Many who play Cherry Hills for the first time walk away declaring the 16th hole as their favorite hole on the golf course. The majority of players will hit fairway woods or hybrids off the tee to stay out of Little Dry Creek, which works its way through the right side of the fairway and then cuts across the middle of the fairway. The second shot is usually played with the ball below the players’ feet to a green that slopes the opposite way. The green is severe and guarded with bunkers on the front left and the right half. Ray Ainsley’ 19 at this hole during the 1938 U.S. Open is the highest score on one hole in U.S. Open history.
This 16th hole was built on a terrific piece of gently sloping land. From the standpoint of land movement, it's definitely the most interesting hole on the course. Add in the overhanging limbs that partially block a shot that comes in from the left, and a really cool green site, and you've got a great golf hole. I think I liked #14 slightly better, but that is not a knock on this hole as it's really splitting hairs between two fantastic holes.
#10, Par 4, 407 Yards
This is one of the most beautiful but demanding holes at Cherry Hills. Players will need an accurate tee shot to a fairway which is severely sloped from right to left and guarded by a large bunker and trees on the right side. The second shot must be precise to a right-to-left-sloping green with bunkers on both sides. A right-side hole location will require true confidence from players who decide to challenge the hole.
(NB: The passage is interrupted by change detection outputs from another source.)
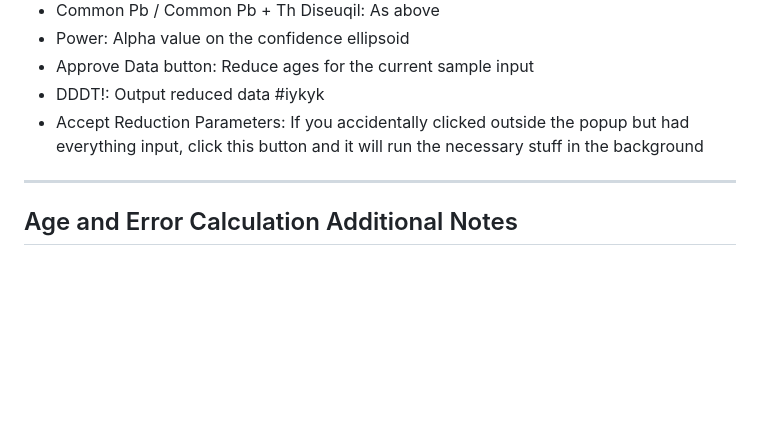
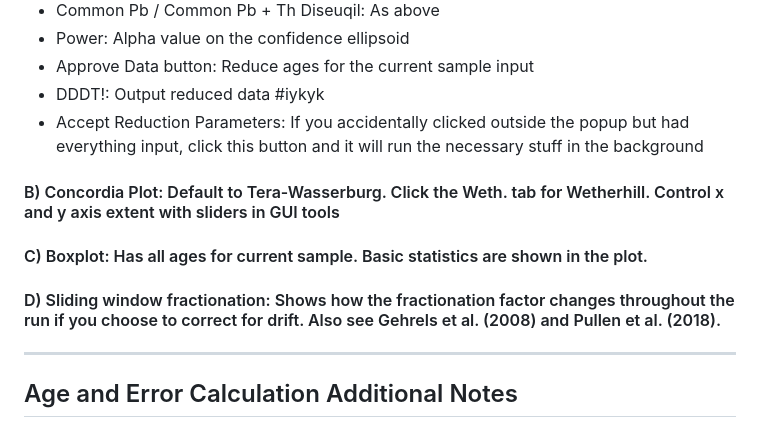
Before and after one commit to Lewisc2/LaserTRAMZ_Multicollection, a Markdown page: README.md, the part around the change. Rendered like a GitHub page; blank space fills up the shorter version.

```diff
--- a/README.md
+++ b/README.md
@@ -93,6 +93,9 @@ ____________
 * Approve Data button: Reduce ages for the current sample input
 * DDDT!: Output reduced data #iykyk
 * Accept Reduction Parameters: If you accidentally clicked outside the popup but had everything input, click this button and it will run the necessary stuff in the background
+#### B) Concordia Plot: Default to Tera-Wasserburg. Click the Weth. tab for Wetherhill. Control x and y axis extent with sliders in GUI tools
+#### C) Boxplot: Has all ages for current sample. Basic statistics are shown in the plot.
+#### D) Sliding window fractionation: Shows how the fractionation factor changes throughout the run if you choose to correct for drift. Also see Gehrels et al. (2008) and Pullen et al. (2018).
 ____________
 ## Age and Error Calculation Additional Notes
 #### Age calculations largely follow prior authors (Kosler and Sylvester, 2003; Pullen et al., 2018; Horstwood et al. (2016)). Decay constants are from Jaffey et al. (1971) (238U / 235U), Cheng et al. (2000) (230Th), and Le Roux and Glendenin (1963) following the recommendations of Steiger and Jager (1977) (232Th). Errors on decay constants are from those authors or, for U, include the uncertainty for counting statistics (238U: 0.16%, 235U: 0.21%; Mattinson (187)) Data points are plotted on Tera-Wasserburg concordia and projected down from common Pb. If you have no common Pb input then the Stacey-Kramers model is assumed. Error propagation largely follows the community accepted protocol (Horstwood et al., 2016) except that we add the uncertainty from the ID-TIMS determinations and omit the excess variance, as we don't know what that value is for your lab. If you wish to include excess variance from the standards in your lab, you will need to input this additional error manually. All necessary error contributions are in the output file (see below).
```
This hole has it all. A beautiful view of snow-capped mountains from the tee. A hard sloped fairway and green add strategy. Then there's the fact that President George W. Bush used to stay in the house to the right of the green when in town. A great way to start the second nine.
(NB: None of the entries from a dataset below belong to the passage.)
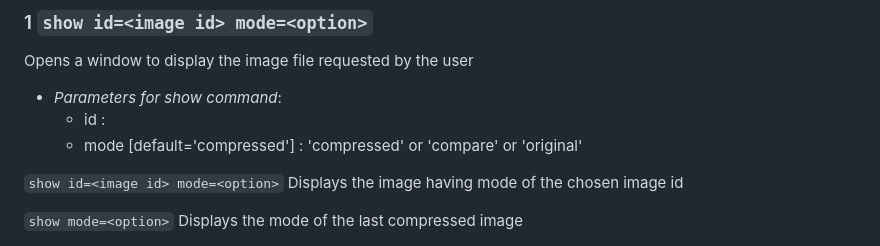
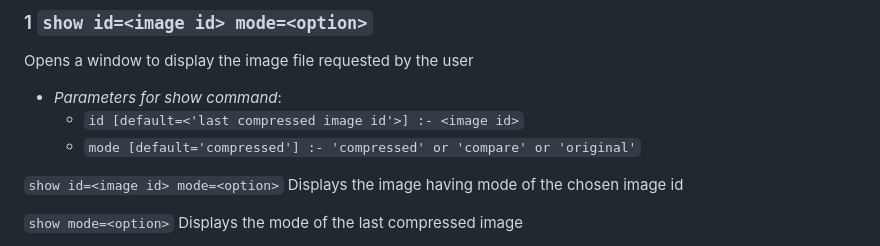
Before and after one commit to binael/CompJPEG, a Markdown page: README.md, the part around the change. GitHub-like rendering.

```diff
--- a/README.md
+++ b/README.md
@@ -72,8 +72,8 @@ The environment is all set up
 ### 1 `show id=<image id> mode=<option>`
 Opens a window to display the image file requested by the user
 * _Parameters for show command_:
-	- id : <image id>
-	- mode [default='compressed'] : 'compressed' or 'compare' or 'original'
+	- `id [default=<'last compressed image id'>] :- <image id>`
+	- `mode [default='compressed'] :- 'compressed' or 'compare' or 'original'`
 
 `show id=<image id> mode=<option>` Displays the image having mode of the chosen image id
 
```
#14, Par 4, 448 Yards
The 14th at Cherry Hills is arguably the toughest hole on the course. The hole plays to a slight dogleg left and has the widest fairway on the course. The second shot is downhill with the green guarded by Little Dry Creek to the left and a large bunker to the right. The green is severe and putting is a challenge for all levels of play. This is where Phil Mickelson closed out Manny Zerman to win the 1990 U.S. Amateur.
For my money, this was the best hole on the course, though 16 made a case as well. It actually reminded me a bit of the famous 12th at Southern Hills, and it's a bear. From the tips, it stretches all the way to 515 yards!.
#13, Par 4, 381 Yards
This straight-away par 4 requires an accurate tee shot to avoid the deep grass mounds on the left and the large fairway bunker to the right. Players who successfully negotiate the drive will be left with a short iron to a very small and tricky green. Anything over this green is a mistake. This hole was the demise of Jack Nicklaus in both the 1960 and 1978 U.S. Opens.
I can vouch for the advice above. Long is very very bad!